Task instructions >> Report how many lines in the entries below hold the word "beta". Your answer is that number alone.

"""

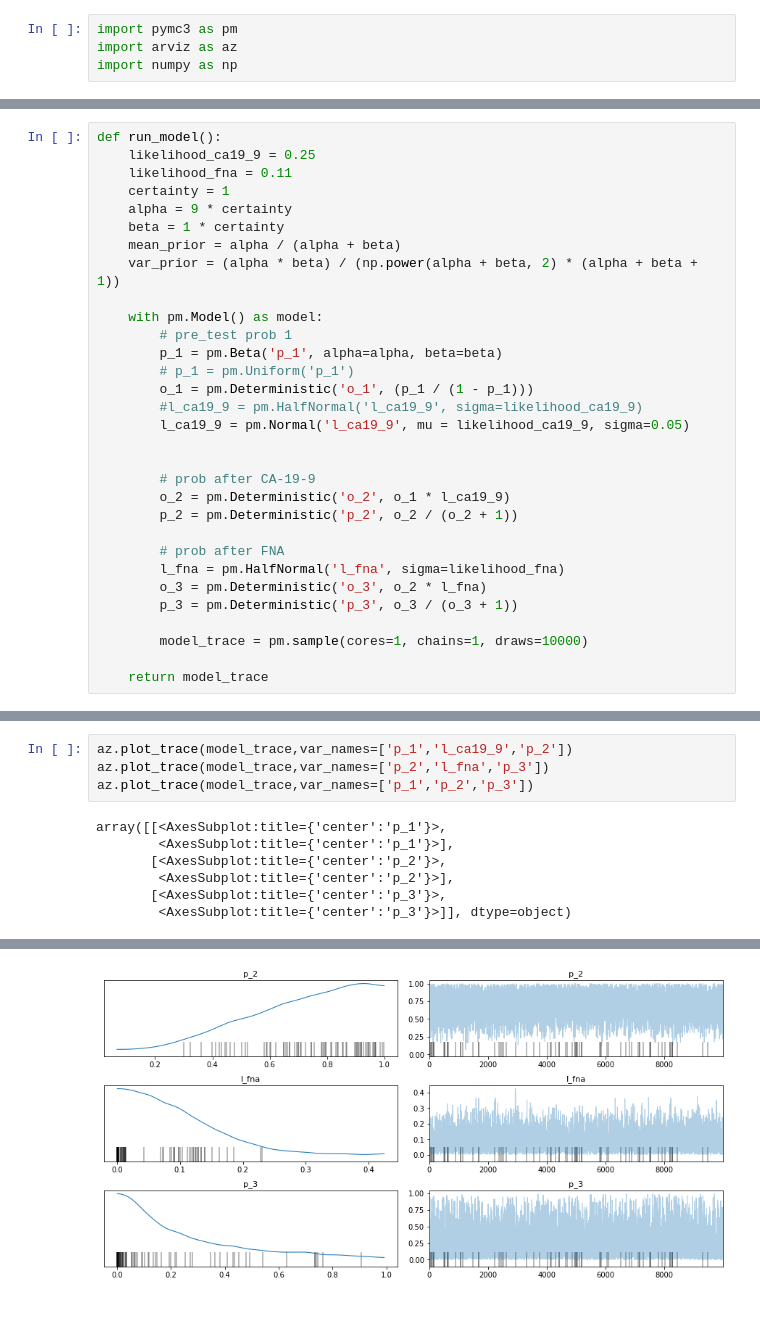
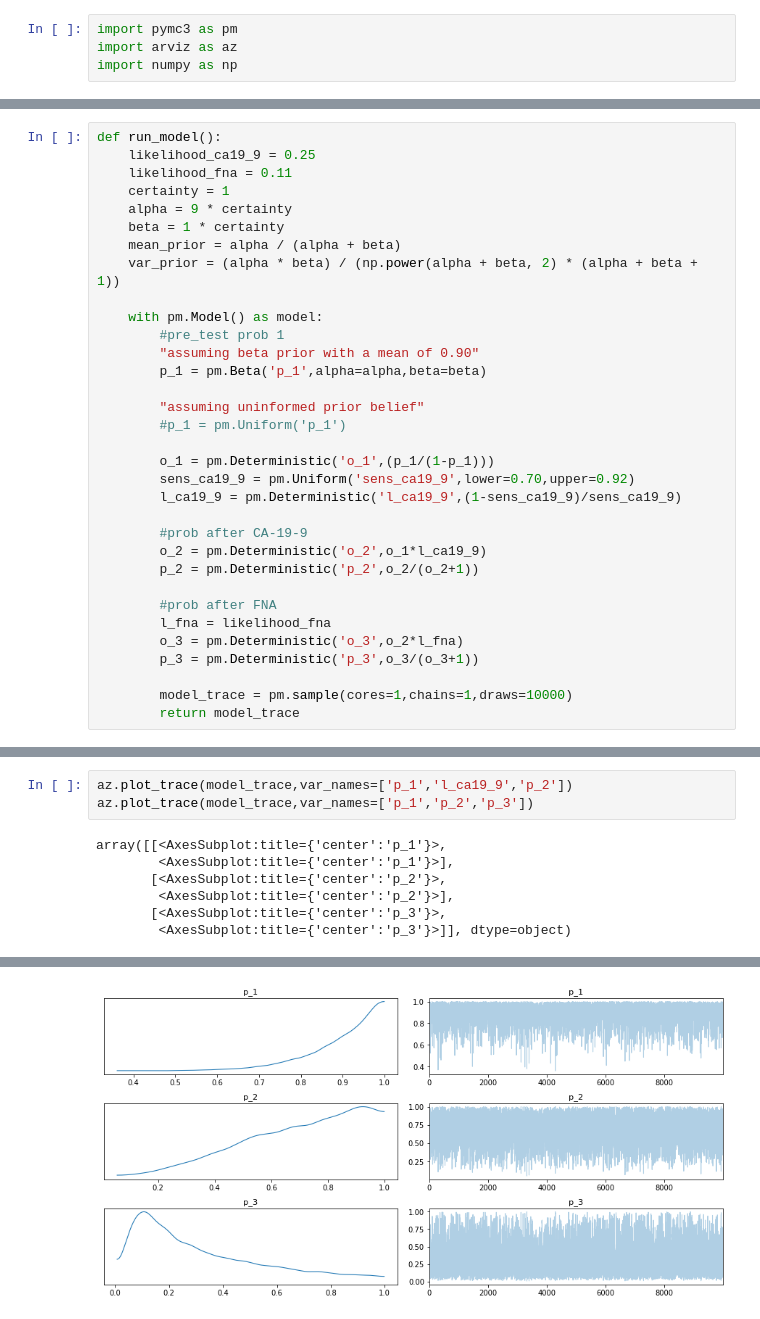
Before and after one commit to sidhomj/manesh_bayesian, a Jupyter notebook: Analysis.ipynb, the cells around one changed output, grey strips where cells are left out. Cells and saved outputs as stored; diff of their text form.

```diff
--- a/Analysis.ipynb
+++ b/Analysis.ipynb
@@ -17,26 +20,28 @@ def run_model():
     var_prior = (alpha * beta) / (np.power(alpha + beta, 2) * (alpha + beta + 1))
 
     with pm.Model() as model:
-        # pre_test prob 1
-        p_1 = pm.Beta('p_1', alpha=alpha, beta=beta)
-        # p_1 = pm.Uniform('p_1')
-        o_1 = pm.Deterministic('o_1', (p_1 / (1 - p_1)))
-        #l_ca19_9 = pm.HalfNormal('l_ca19_9', sigma=likelihood_ca19_9)
-        l_ca19_9 = pm.Normal('l_ca19_9', mu = likelihood_ca19_9, sigma=0.05)
+        #pre_test prob 1
+        "assuming beta prior with a mean of 0.90"
+        p_1 = pm.Beta('p_1',alpha=alpha,beta=beta)
 
+        "assuming uninformed prior belief"
+        #p_1 = pm.Uniform('p_1')
 
-        # prob after CA-19-9
-        o_2 = pm.Deterministic('o_2', o_1 * l_ca19_9)
-        p_2 = pm.Deterministic('p_2', o_2 / (o_2 + 1))
+        o_1 = pm.Deterministic('o_1',(p_1/(1-p_1)))
+        sens_ca19_9 = pm.Uniform('sens_ca19_9',lower=0.70,upper=0.92)
+        l_ca19_9 = pm.Deterministic('l_ca19_9',(1-sens_ca19_9)/sens_ca19_9)
 
-        # prob after FNA
-        l_fna = pm.HalfNormal('l_fna', sigma=likelihood_fna)
-        o_3 = pm.Deterministic('o_3', o_2 * l_fna)
-        p_3 = pm.Deterministic('p_3', o_3 / (o_3 + 1))
+        #prob after CA-19-9
+        o_2 = pm.Deterministic('o_2',o_1*l_ca19_9)
+        p_2 = pm.Deterministic('p_2',o_2/(o_2+1))
 
-        model_trace = pm.sample(cores=1, chains=1, draws=10000)
+        #prob after FNA
+        l_fna = likelihood_fna
+        o_3 = pm.Deterministic('o_3',o_2*l_fna)
+        p_3 = pm.Deterministic('p_3',o_3/(o_3+1))
 
-    return model_trace
+        model_trace = pm.sample(cores=1,chains=1,draws=10000)
+        return model_trace
 # %%
 model_trace = run_model()
 # %% [output]
@@ -50,7 +54,6 @@ There were 74 divergences after tuning. Increase `target_accept` or reparameteri
 Only one chain was sampled, this makes it impossible to run some convergence checks
 # %%
 az.plot_trace(model_trace,var_names=['p_1','l_ca19_9','p_2'])
-az.plot_trace(model_trace,var_names=['p_2','l_fna','p_3'])
 az.plot_trace(model_trace,var_names=['p_1','p_2','p_3'])
 # %% [output]
 array([[<AxesSubplot:title={'center':'p_1'}>,
@@ -63 +66 @@ array([[<AxesSubplot:title={'center':'p_1'}>,
-[figure, old version]
+[figure, new version]
```
Also changed, not shown: parts of 3 cells of this notebook, 1 other file.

"""

Exercise response >> 4